Assigned task -
Every line in the data below that holds "output" should be found and copied.

════════════════

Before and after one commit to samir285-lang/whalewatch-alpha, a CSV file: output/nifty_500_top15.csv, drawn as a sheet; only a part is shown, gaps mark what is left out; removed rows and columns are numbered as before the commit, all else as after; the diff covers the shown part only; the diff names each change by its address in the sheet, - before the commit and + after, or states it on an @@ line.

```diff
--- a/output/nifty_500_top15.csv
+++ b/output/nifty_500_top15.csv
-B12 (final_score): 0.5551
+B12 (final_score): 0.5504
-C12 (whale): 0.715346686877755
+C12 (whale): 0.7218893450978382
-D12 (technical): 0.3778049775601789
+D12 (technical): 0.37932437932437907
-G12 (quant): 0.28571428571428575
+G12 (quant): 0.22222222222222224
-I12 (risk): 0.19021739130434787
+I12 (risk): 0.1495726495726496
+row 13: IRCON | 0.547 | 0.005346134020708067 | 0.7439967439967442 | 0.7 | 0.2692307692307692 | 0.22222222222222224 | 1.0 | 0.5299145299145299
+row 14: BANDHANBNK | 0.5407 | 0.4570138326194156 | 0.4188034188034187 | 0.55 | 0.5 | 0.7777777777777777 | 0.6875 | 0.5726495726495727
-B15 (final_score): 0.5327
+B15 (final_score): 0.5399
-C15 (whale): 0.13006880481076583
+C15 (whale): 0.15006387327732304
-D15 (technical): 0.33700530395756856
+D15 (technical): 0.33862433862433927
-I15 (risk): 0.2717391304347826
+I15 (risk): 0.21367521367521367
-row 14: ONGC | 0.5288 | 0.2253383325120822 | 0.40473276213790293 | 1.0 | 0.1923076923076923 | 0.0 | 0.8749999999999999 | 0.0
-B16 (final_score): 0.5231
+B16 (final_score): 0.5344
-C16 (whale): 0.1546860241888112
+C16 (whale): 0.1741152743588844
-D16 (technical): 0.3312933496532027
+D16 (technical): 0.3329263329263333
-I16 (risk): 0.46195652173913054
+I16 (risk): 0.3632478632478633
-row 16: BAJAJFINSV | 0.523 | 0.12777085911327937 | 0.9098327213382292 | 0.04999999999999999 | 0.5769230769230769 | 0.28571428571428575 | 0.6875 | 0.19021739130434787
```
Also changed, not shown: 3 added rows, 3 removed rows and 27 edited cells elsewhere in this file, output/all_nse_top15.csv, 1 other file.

════════════════

Completed exercise -
Before and after one commit to samir285-lang/whalewatch-alpha, a CSV file: output/nifty_500_top15.csv, drawn as a sheet; only a part is shown, gaps mark what is left out; removed rows and columns are numbered as before the commit, all else as after; the diff covers the shown part only; the diff names each change by its address in the sheet, - before the commit and + after, or states it on an @@ line.
--- a/output/nifty_500_top15.csv
+++ b/output/nifty_500_top15.csv
Also changed, not shown: 3 added rows, 3 removed rows and 27 edited cells elsewhere in this file, output/all_nse_top15.csv, 1 other file.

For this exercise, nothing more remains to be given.